Exercise brief - Give the data again in full, without pictures.

_ _ _ _ _

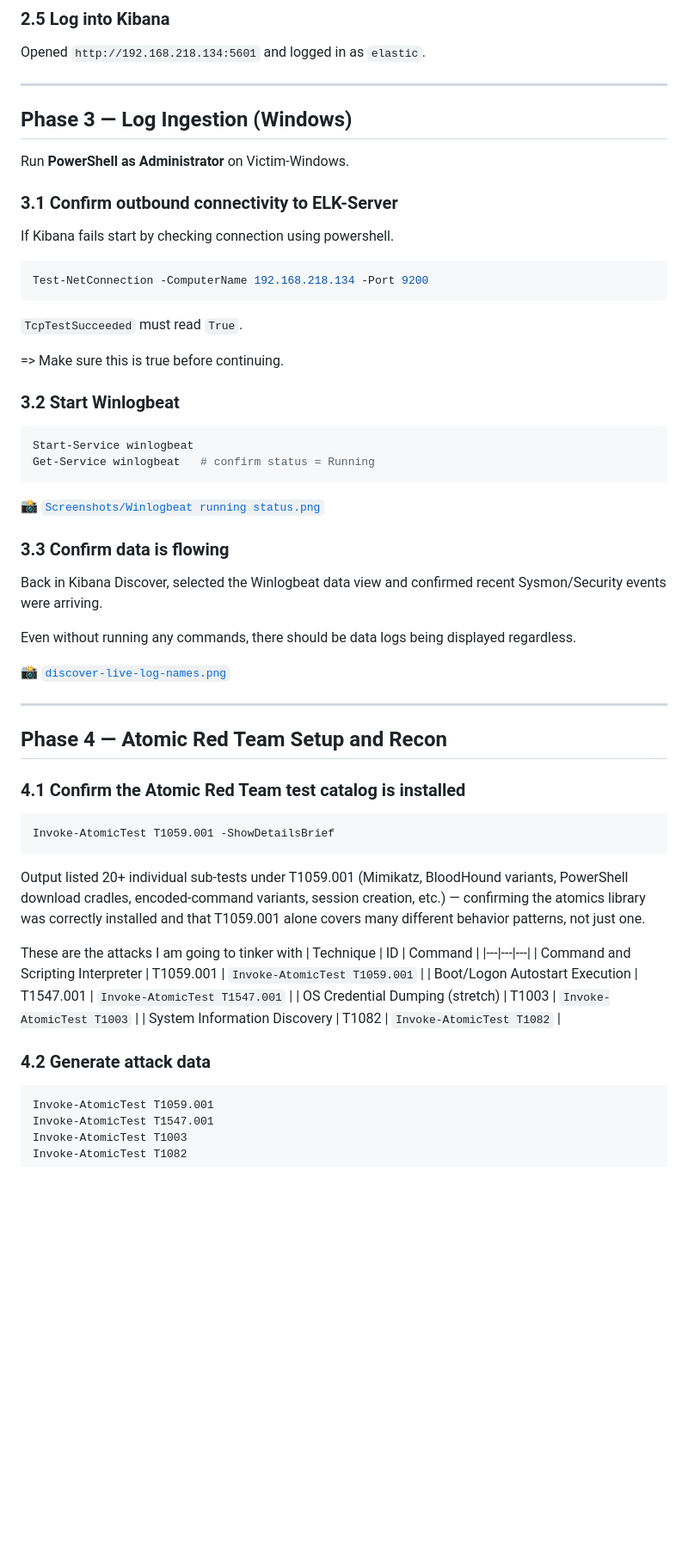
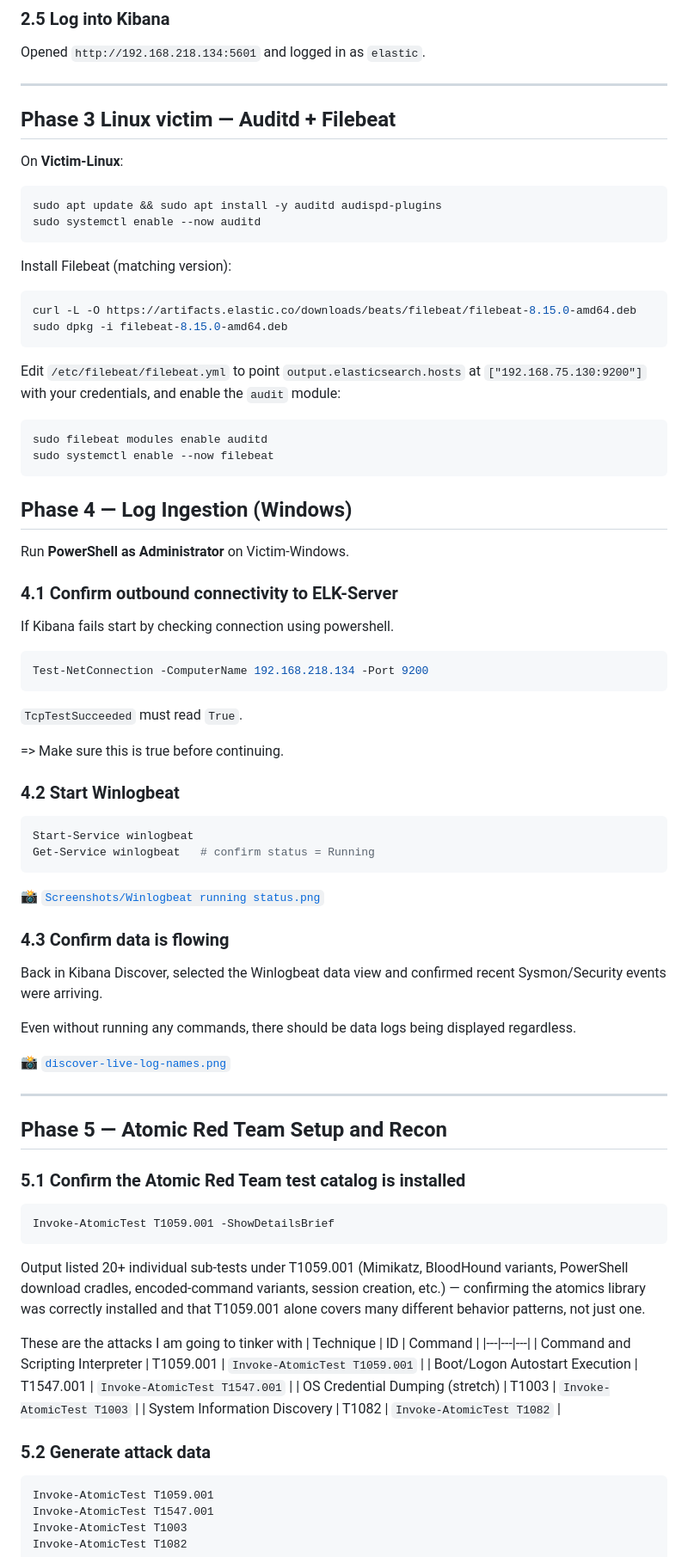
Before and after one commit to Andenga/elk-siem-homelab, a Markdown page: Build Log.md, the part around one of its changes. Shown at 86% size. Rendered like a GitHub page; blank space fills up the shorter version.

````diff
--- a/Build Log.md
+++ b/Build Log.md
@@ -94,11 +97,29 @@ Opened `http://192.168.218.134:5601` and logged in as `elastic`.
 
 ---
 
-## Phase 3 — Log Ingestion (Windows)
+
+## Phase 3 Linux victim — Auditd + Filebeat
+On **Victim-Linux**:
+```bash
+sudo apt update && sudo apt install -y auditd audispd-plugins
+sudo systemctl enable --now auditd
+```
+Install Filebeat (matching version):
+```bash
+curl -L -O https://artifacts.elastic.co/downloads/beats/filebeat/filebeat-8.15.0-amd64.deb
+sudo dpkg -i filebeat-8.15.0-amd64.deb
+```
+Edit `/etc/filebeat/filebeat.yml` to point `output.elasticsearch.hosts` at `["192.168.75.130:9200"]` with your credentials, and enable the `audit` module:
+```bash
+sudo filebeat modules enable auditd
+sudo systemctl enable --now filebeat
+```
+
+## Phase 4 — Log Ingestion (Windows)
 
 Run **PowerShell as Administrator** on Victim-Windows.
 
-### 3.1 Confirm outbound connectivity to ELK-Server
+### 4.1 Confirm outbound connectivity to ELK-Server
 
 If Kibana  fails start by checking connection using powershell.
 
@@ -109,7 +130,7 @@ Test-NetConnection -ComputerName 192.168.218.134 -Port 9200
 
 => Make sure this is true before continuing.
 
-### 3.2 Start Winlogbeat
+### 4.2 Start Winlogbeat
 ```powershell
 Start-Service winlogbeat
 Get-Service winlogbeat   # confirm status = Running
@@ -117,7 +138,7 @@ Get-Service winlogbeat   # confirm status = Running
 
 📸 [`Screenshots/Winlogbeat running status.png`](./Screenshots/Winlogbeat%20running%20status.png)
 
-### 3.3 Confirm data is flowing
+### 4.3 Confirm data is flowing
 Back in Kibana Discover, selected the Winlogbeat data view and confirmed
 recent Sysmon/Security events were arriving.
 
@@ -127,9 +148,9 @@ Even without running any commands, there should be data logs being displayed reg
 
 ---
 
-## Phase 4 — Atomic Red Team Setup and Recon
+## Phase 5 — Atomic Red Team Setup and Recon
 
-### 4.1 Confirm the Atomic Red Team test catalog is installed
+### 5.1 Confirm the Atomic Red Team test catalog is installed
 ```powershell
 Invoke-AtomicTest T1059.001 -ShowDetailsBrief
 ```
@@ -148,7 +169,7 @@ These are the attacks I am going to tinker with
 | System Information Discovery | T1082 | `Invoke-AtomicTest T1082` |
 
 
-### 4.2 Generate attack data
+### 5.2 Generate attack data
 ```powershell
 Invoke-AtomicTest T1059.001
 Invoke-AtomicTest T1547.001
````
Also changed, not shown: other parts of Build Log.md (+46 -41 lines).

_ _ _ _ _

Written reply -
Before and after one commit to Andenga/elk-siem-homelab, a Markdown page: Build Log.md, the part around one of its changes. Shown at 86% size. Rendered like a GitHub page; blank space fills up the shorter version.

````diff
--- a/Build Log.md
+++ b/Build Log.md
@@ -94,11 +97,29 @@ Opened `http://192.168.218.134:5601` and logged in as `elastic`.
 
 ---
 
-## Phase 3 — Log Ingestion (Windows)
+
+## Phase 3 Linux victim — Auditd + Filebeat
+On **Victim-Linux**:
+```bash
+sudo apt update && sudo apt install -y auditd audispd-plugins
+sudo systemctl enable --now auditd
+```
+Install Filebeat (matching version):
+```bash
+curl -L -O https://artifacts.elastic.co/downloads/beats/filebeat/filebeat-8.15.0-amd64.deb
+sudo dpkg -i filebeat-8.15.0-amd64.deb
+```
+Edit `/etc/filebeat/filebeat.yml` to point `output.elasticsearch.hosts` at `["192.168.75.130:9200"]` with your credentials, and enable the `audit` module:
+```bash
+sudo filebeat modules enable auditd
+sudo systemctl enable --now filebeat
+```
+
+## Phase 4 — Log Ingestion (Windows)
 
 Run **PowerShell as Administrator** on Victim-Windows.
 
-### 3.1 Confirm outbound connectivity to ELK-Server
+### 4.1 Confirm outbound connectivity to ELK-Server
 
 If Kibana  fails start by checking connection using powershell.
 
@@ -109,7 +130,7 @@ Test-NetConnection -ComputerName 192.168.218.134 -Port 9200
 
 => Make sure this is true before continuing.
 
-### 3.2 Start Winlogbeat
+### 4.2 Start Winlogbeat
 ```powershell
 Start-Service winlogbeat
 Get-Service winlogbeat   # confirm status = Running
@@ -117,7 +138,7 @@ Get-Service winlogbeat   # confirm status = Running
 
 📸 [`Screenshots/Winlogbeat running status.png`](./Screenshots/Winlogbeat%20running%20status.png)
 
-### 3.3 Confirm data is flowing
+### 4.3 Confirm data is flowing
 Back in Kibana Discover, selected the Winlogbeat data view and confirmed
 recent Sysmon/Security events were arriving.
 
@@ -127,9 +148,9 @@ Even without running any commands, there should be data logs being displayed reg
 
 ---
 
-## Phase 4 — Atomic Red Team Setup and Recon
+## Phase 5 — Atomic Red Team Setup and Recon
 
-### 4.1 Confirm the Atomic Red Team test catalog is installed
+### 5.1 Confirm the Atomic Red Team test catalog is installed
 ```powershell
 Invoke-AtomicTest T1059.001 -ShowDetailsBrief
 ```
@@ -148,7 +169,7 @@ These are the attacks I am going to tinker with
 | System Information Discovery | T1082 | `Invoke-AtomicTest T1082` |
 
 
-### 4.2 Generate attack data
+### 5.2 Generate attack data
 ```powershell
 Invoke-AtomicTest T1059.001
 Invoke-AtomicTest T1547.001
````
Also changed, not shown: other parts of Build Log.md (+46 -41 lines).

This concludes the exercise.